IFN-γ deficiency exerts gender-specific effects on atherogenesis in apolipoprotein E−/− mice

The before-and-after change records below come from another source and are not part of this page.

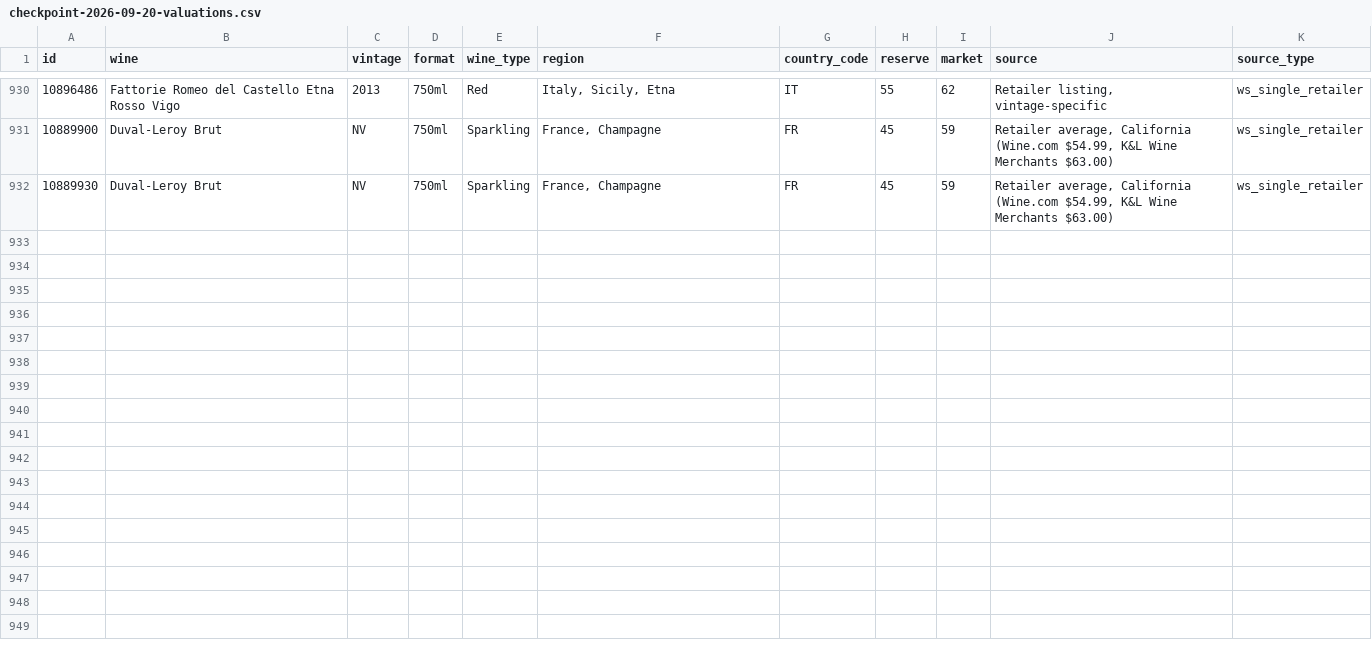
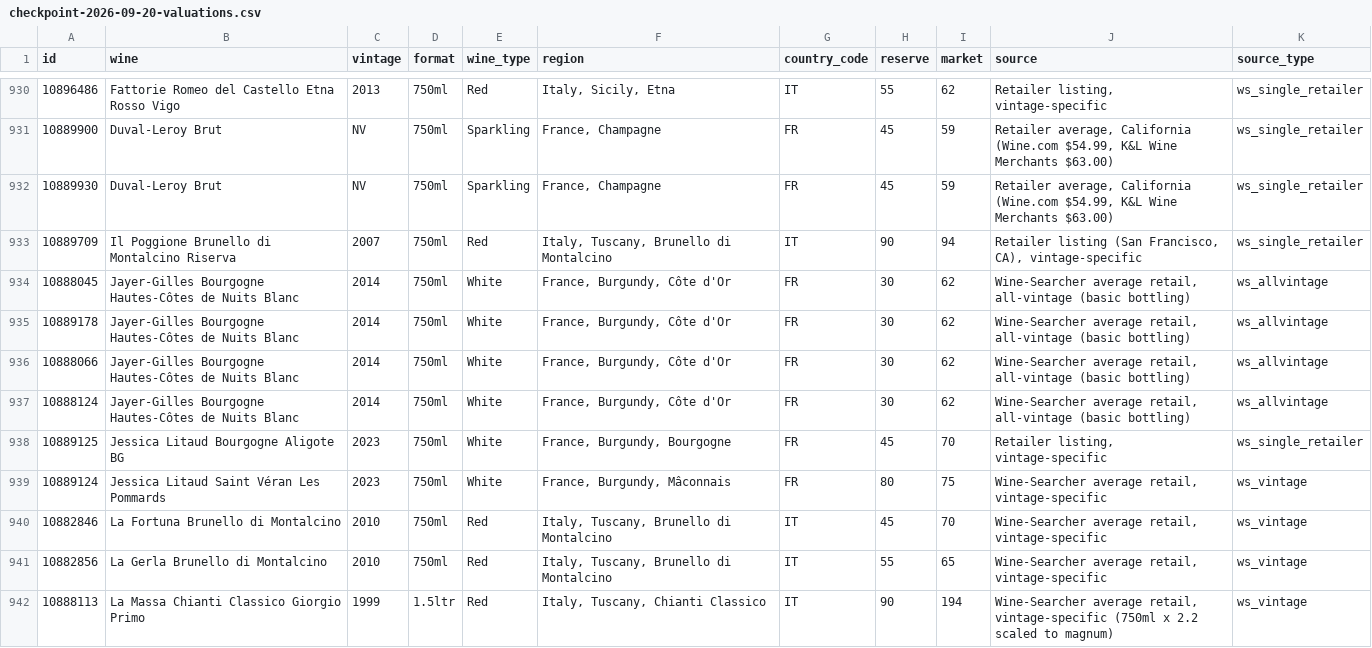
Before and after one commit to otplabs-io/agentic-auction-template, a CSV file: checkpoint-2026-09-20-valuations.csv, drawn as a sheet; only a part is shown, gaps mark what is left out.

```diff
--- a/checkpoint-2026-09-20-valuations.csv
+++ b/checkpoint-2026-09-20-valuations.csv
@@ -932 +932,11 @@ id,wine,vintage,format,wine_type,region,country_code,reserve,market,source,sourc
 10889930,Duval-Leroy Brut,NV,750ml,Sparkling,"France, Champagne",FR,45,59,"Retailer average, California (Wine.com $54.99, K&L Wine Merchants $63.00)",ws_single_retailer
+10889709,Il Poggione Brunello di Montalcino Riserva,2007,750ml,Red,"Italy, Tuscany, Brunello di Montalcino",IT,90,94,"Retailer listing (San Francisco, CA), vintage-specific",ws_single_retailer
+10888045,Jayer-Gilles Bourgogne Hautes-Côtes de Nuits Blanc,2014,750ml,White,"France, Burgundy, Côte d'Or",FR,30,62,"Wine-Searcher average retail, all-vintage (basic bottling)",ws_allvintage
+10889178,Jayer-Gilles Bourgogne Hautes-Côtes de Nuits Blanc,2014,750ml,White,"France, Burgundy, Côte d'Or",FR,30,62,"Wine-Searcher average retail, all-vintage (basic bottling)",ws_allvintage
+10888066,Jayer-Gilles Bourgogne Hautes-Côtes de Nuits Blanc,2014,750ml,White,"France, Burgundy, Côte d'Or",FR,30,62,"Wine-Searcher average retail, all-vintage (basic bottling)",ws_allvintage
+10888124,Jayer-Gilles Bourgogne Hautes-Côtes de Nuits Blanc,2014,750ml,White,"France, Burgundy, Côte d'Or",FR,30,62,"Wine-Searcher average retail, all-vintage (basic bottling)",ws_allvintage
+10889125,Jessica Litaud Bourgogne Aligote BG,2023,750ml,White,"France, Burgundy, Bourgogne",FR,45,70,"Retailer listing, vintage-specific",ws_single_retailer
+10889124,Jessica Litaud Saint Véran Les Pommards,2023,750ml,White,"France, Burgundy, Mâconnais",FR,80,75,"Wine-Searcher average retail, vintage-specific",ws_vintage
+10882846,La Fortuna Brunello di Montalcino,2010,750ml,Red,"Italy, Tuscany, Brunello di Montalcino",IT,45,70,"Wine-Searcher average retail, vintage-specific",ws_vintage
+10882856,La Gerla Brunello di Montalcino,2010,750ml,Red,"Italy, Tuscany, Brunello di Montalcino",IT,55,65,"Wine-Searcher average retail, vintage-specific",ws_vintage
+10888113,La Massa Chianti Classico Giorgio Primo,1999,1.5ltr,Red,"Italy, Tuscany, Chianti Classico",IT,90,194,"Wine-Searcher average retail, vintage-specific (750ml x 2.2 scaled to magnum)",ws_vintage
```
Also changed, not shown: price_cache.csv.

Stewart C. Whitman, Punnaivanam Ravisankar, Alan Daugherty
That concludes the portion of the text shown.